Audi broke new ground back in 1994 with the original A8, whose all-aluminium body was a breakthrough in the saloon segment. The second-generation A8, launched almost 10 years later in 2003, continued to use the innovative ASF (Audi Space Frame) but was no longer alone in its aluminium niche.
Jaguar had introduced its old-look but new-tech XJ made of the same metal, and Rolls-Royce under BMW rolled out the Phantom around the same time, with an aluminium spaceframe chassis clad in aluminium body panels. The Coupe and Drophead derivatives of the Phantom, along with the radical new “Tata” XJ, are also aluminium cars.
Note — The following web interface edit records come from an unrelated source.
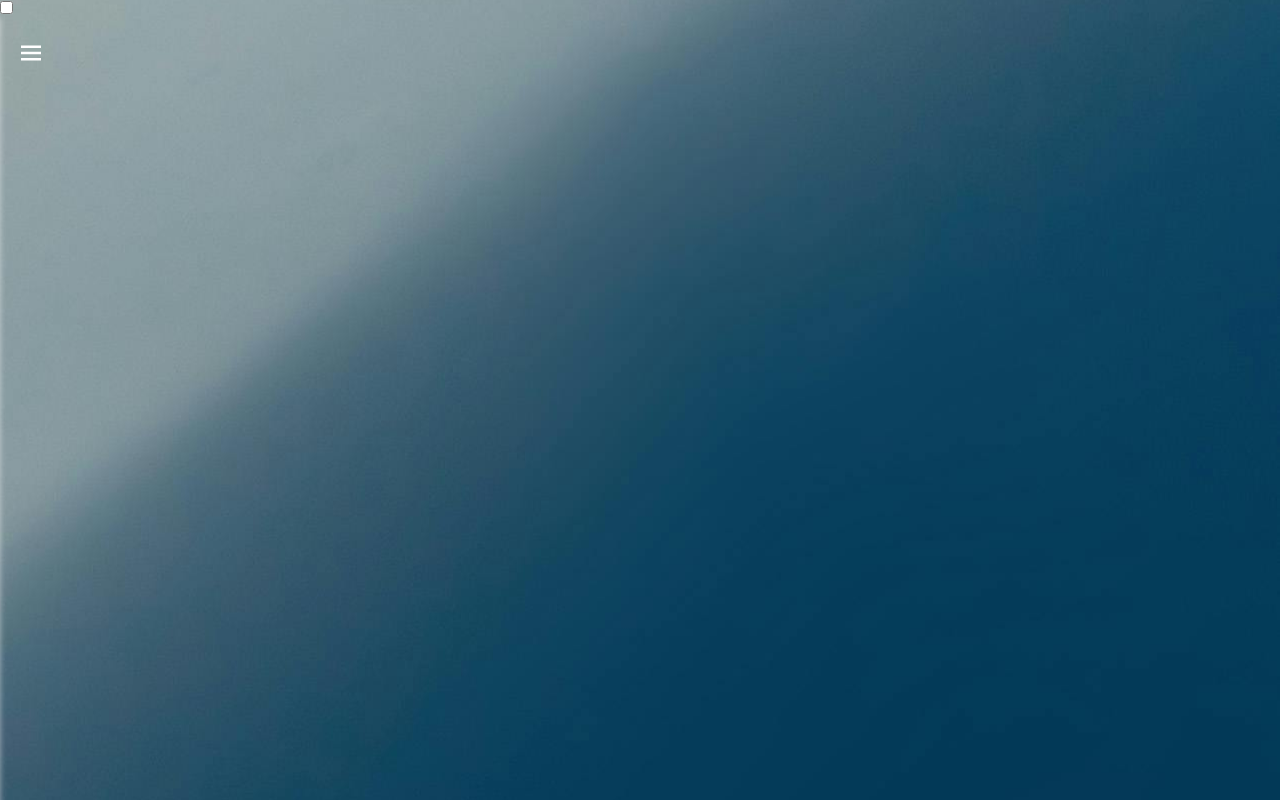
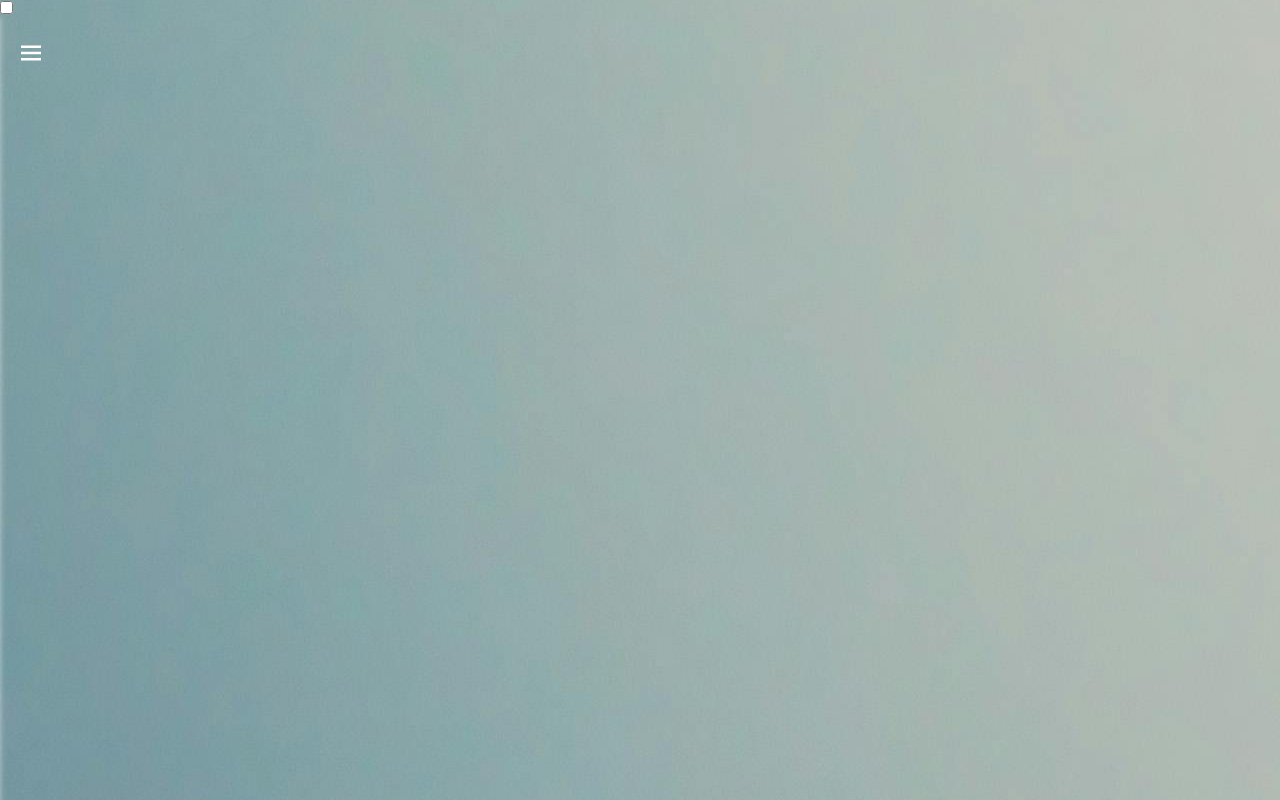
Before and after one commit to sai-bhargav123/sidebar, a plain HTML site: page index.html in a window 1280 px wide. Drawn offline with Linux system fonts and the light colour scheme.

Commit message:
Update index.html

```diff
--- a/index.html
+++ b/index.html
@@ -59,7 +59,7 @@
 
 
     .main-box{
-        background: url(pic.jpg) right no-repeat;
+        background: url(pic.jpg) left no-repeat;
          background-attachment: fixed;
         position: relative;
         height: 100vh;
```
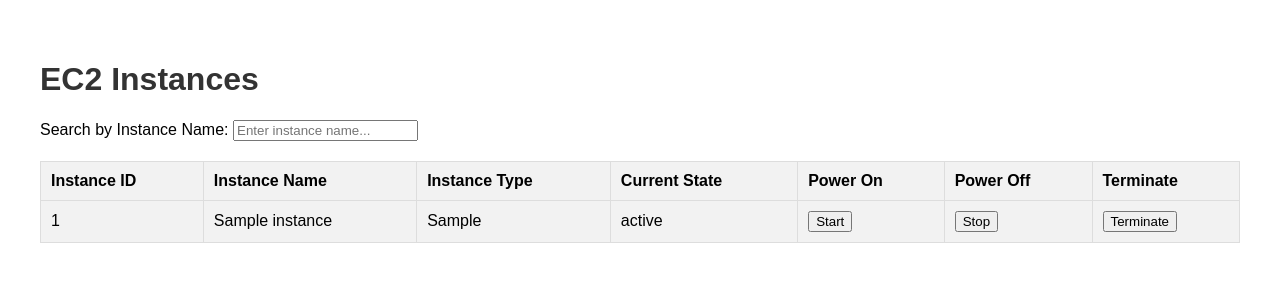
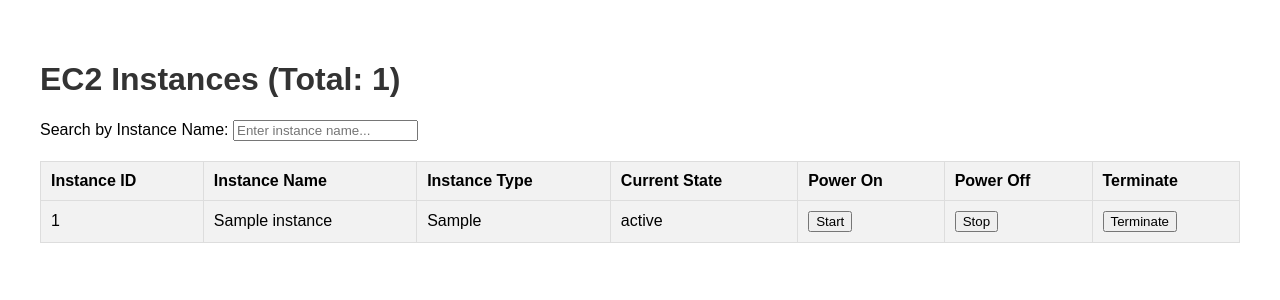
Before and after one commit to kesava333/ec2-dashboard, a Flask app: template templates/ec2_instances.html in a window 1280 px wide. Shown: the top 300 px of the page. Run offline with Flask 3, Linux system fonts and the light colour scheme; the template is opened without the code that fills it: most values are stand-ins (such as "Sample title", 1, 10 or a date in 2020).

Commit message:
Update ec2_instances.html

```diff
--- a/templates/ec2_instances.html
+++ b/templates/ec2_instances.html
@@ -35,10 +35,7 @@
     </style>
 </head>
 <body>
-    <h1>EC2 Instances</h1>
-    <!-- ... (existing HTML code) ... -->
-
-<!-- Add a search box -->
+    <h1>EC2 Instances (Total: {{ instance_count }})</h1>
 <div>
     <label for="search">Search by Instance Name:</label>
     <input type="text" id="search" onkeyup="filterTable()" placeholder="Enter instance name...">
```
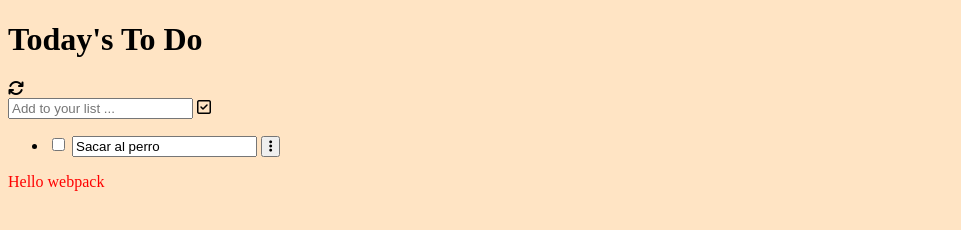
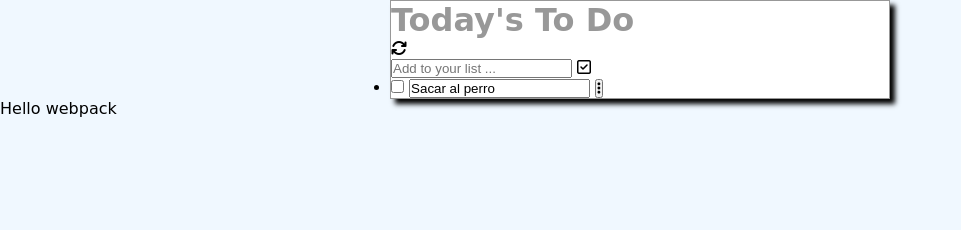
Before and after one commit to LarryIVC/ToDoList-webpack, a website built with webpack: page src/index.html in a window 1280 px wide. Shown: the whole page, without its empty margins (0-961 px from the left). Built offline with nearby package versions, Linux system fonts and the light colour scheme; files whose address does not match are found by name; a web font is replaced by a local one.

Commit message:
Update style.css

```diff
--- a/src/style.css
+++ b/src/style.css
@@ -1,12 +1,32 @@
-body {
-  background-color: bisque;
+* {
+  margin: 0;
+  padding: 0;
+  box-sizing: border-box;
 }
 
-.hello {
-  color: red;
-  background: url('./logo.png');
+body {
+  font-size: 16px;
+  font-family: 'Alkatra', cursive;
+  background-color:aliceblue;
+  align-items: center;
+  justify-content: center;
 }
 
-.hello:hover {
-  color: blue;
+main {
+  display: flex;
+  flex-direction: column;
+  justify-content: center;
+  align-items: center;
 }
+
+#container {
+  max-width: 500px;
+  width: 100%;
+  height: auto;
+  background-color: #FFF;
+  border: 1px solid #989898;
+  box-shadow: 5px 5px 5px #000000;
+}
+h1 {
+  color: #989898;
+}
```
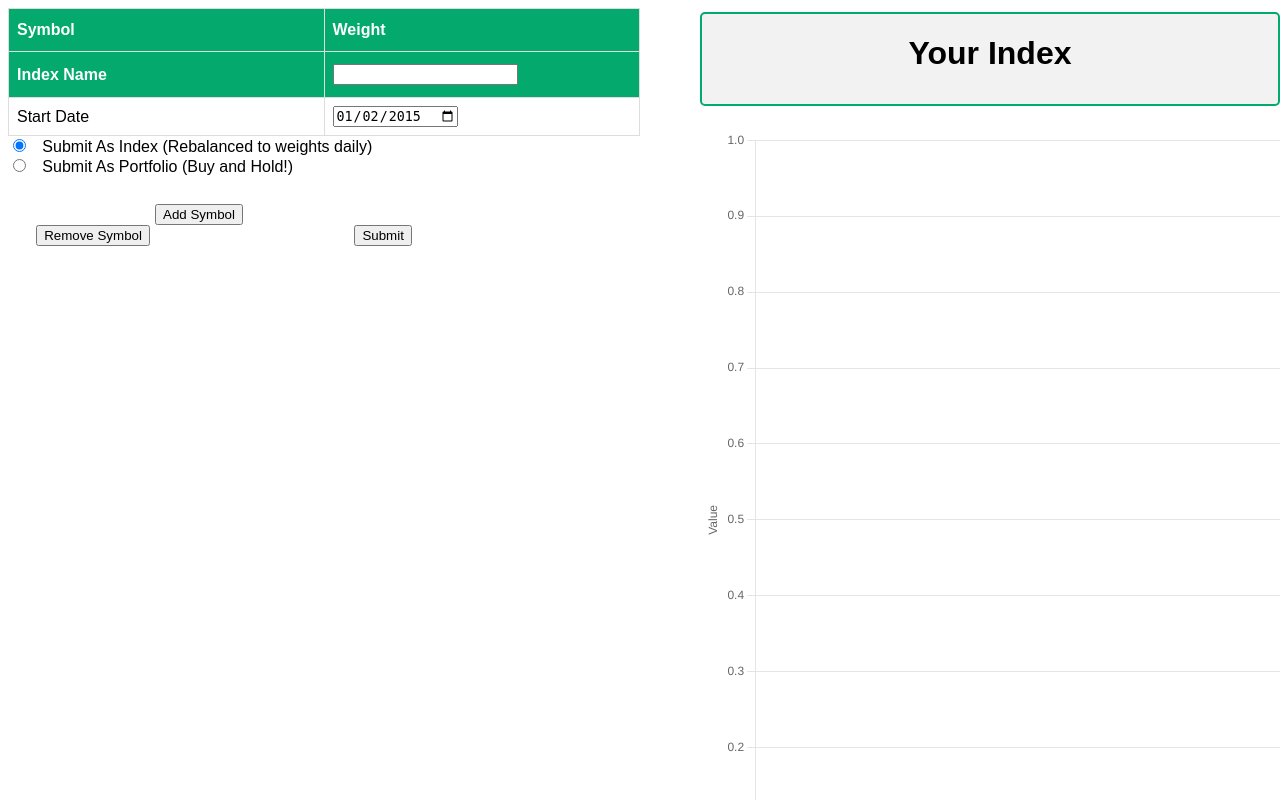
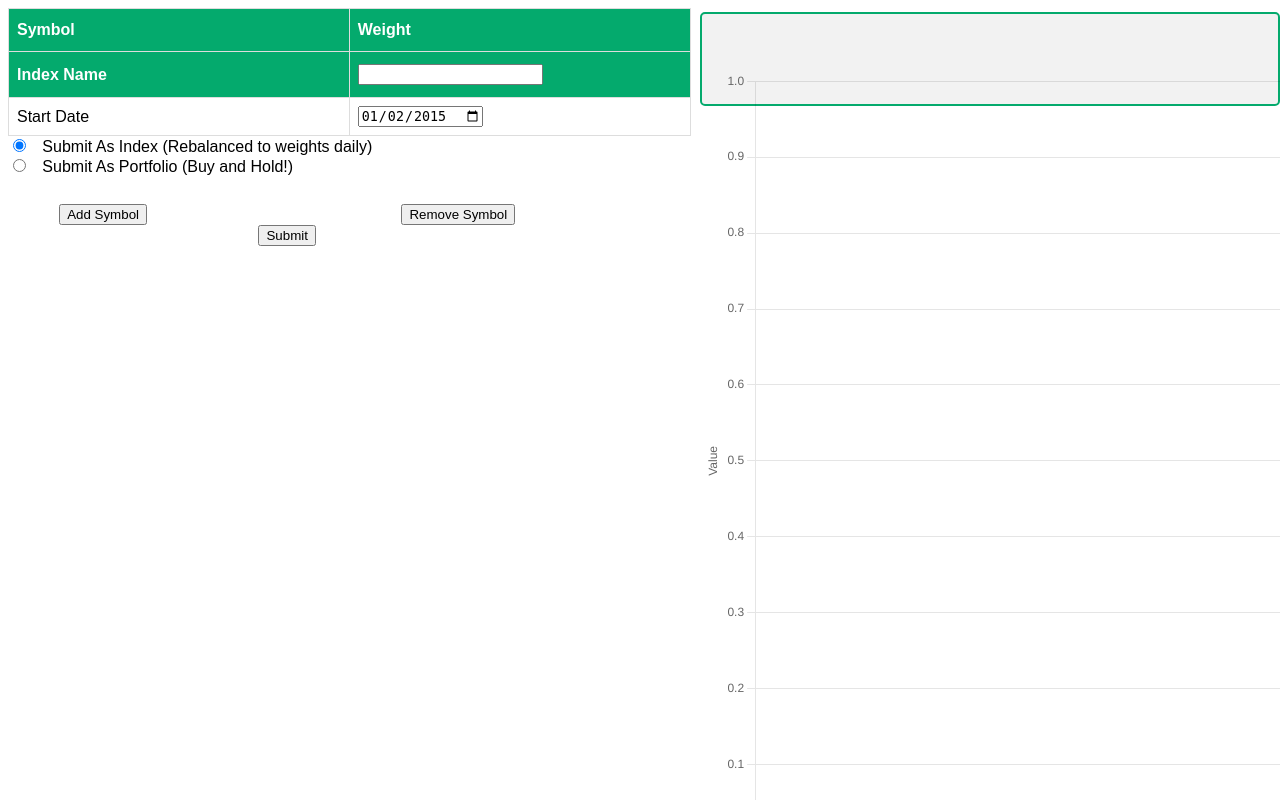
Before and after one commit to Desitrain22/Portfolio-Index-Builder, a Flask app: template templates/index.html in a window 1280 px wide. Run offline with Flask 2, Linux system fonts and the light colour scheme; the template is opened without the code that fills it, so the values that code supplies are empty.

Commit message:
javascript + css clean up, default values and index name header updating

```diff
--- a/static/css/main.css
+++ b/static/css/main.css
@@ -1,12 +1,12 @@
 .symbol_selection {
     font-family: Arial, Helvetica, sans-serif;
-    width: 50%
+    width: 60%
 }
 
 .symbol_table {
     font-family: Arial, Helvetica, sans-serif;
     border-collapse: collapse;
-    width: 100%;
+    width: 90%;
     table-layout: fixed;
 }
 
@@ -53,8 +53,6 @@
 }
 
 #stockChart {
-    width: 800px;
-    /* Adjust the width as needed */
+    width: 750px;
     height: 400px;
-    /* Adjust the height as needed */
 }
--- a/templates/index.html
+++ b/templates/index.html
@@ -11,7 +11,7 @@
       <tr>
         <th>Index Name</th>
         <th class="tdinput black">
-          <input type="text" value="{{name}}" />
+          <input type="text" id="index_name" value="{{name}}" />
         </th>
       </tr>
 
@@ -128,7 +128,8 @@
       setGraph(response);
     });
 
-    document.getElementById("indexHeader").innerHTML = "Your Index";
+    document.getElementById("indexHeader").innerHTML =
+      document.getElementById("index_name").value;
   }
 
   async function setGraph(responseData) {
```
Also changed, not shown: js/chart.js (deleted).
The third-generation A8 is again an object lesson in automotive aluminium, but it has added steel to the equation for the first time. Used for the B-pillars, ostensibly for superior stiffness and better side impact protection, the steel has to be specially attached to the aluminium structure with flow drill screws – a new manufacturing technique.
The A8 bodyshell sports 632 such screws, along with 1847 self-piercing rivets, 202 welding points, 25 metres of MIG-welded seams, six metres of laser-welded seams and 44 metres of bonded seams.
A more interesting set of numbers is provided by the weight savings, which go beyond the well-known aluminium advantage. The A8’s bare body weighs 231kg, roughly 40 percent less than an equivalent steel body, and yet registers a 20 percent increase in torsional rigidity against the previous A8.
The end result is a fully equipped 4.2-litre V8 A8 that tips the scales at just over 1.8 tonnes. This is some 200kg lighter than a BMW 750Li, and all the more impressive considering the new A8’s extensive luxury equipment and extremely sophisticated vehicular systems.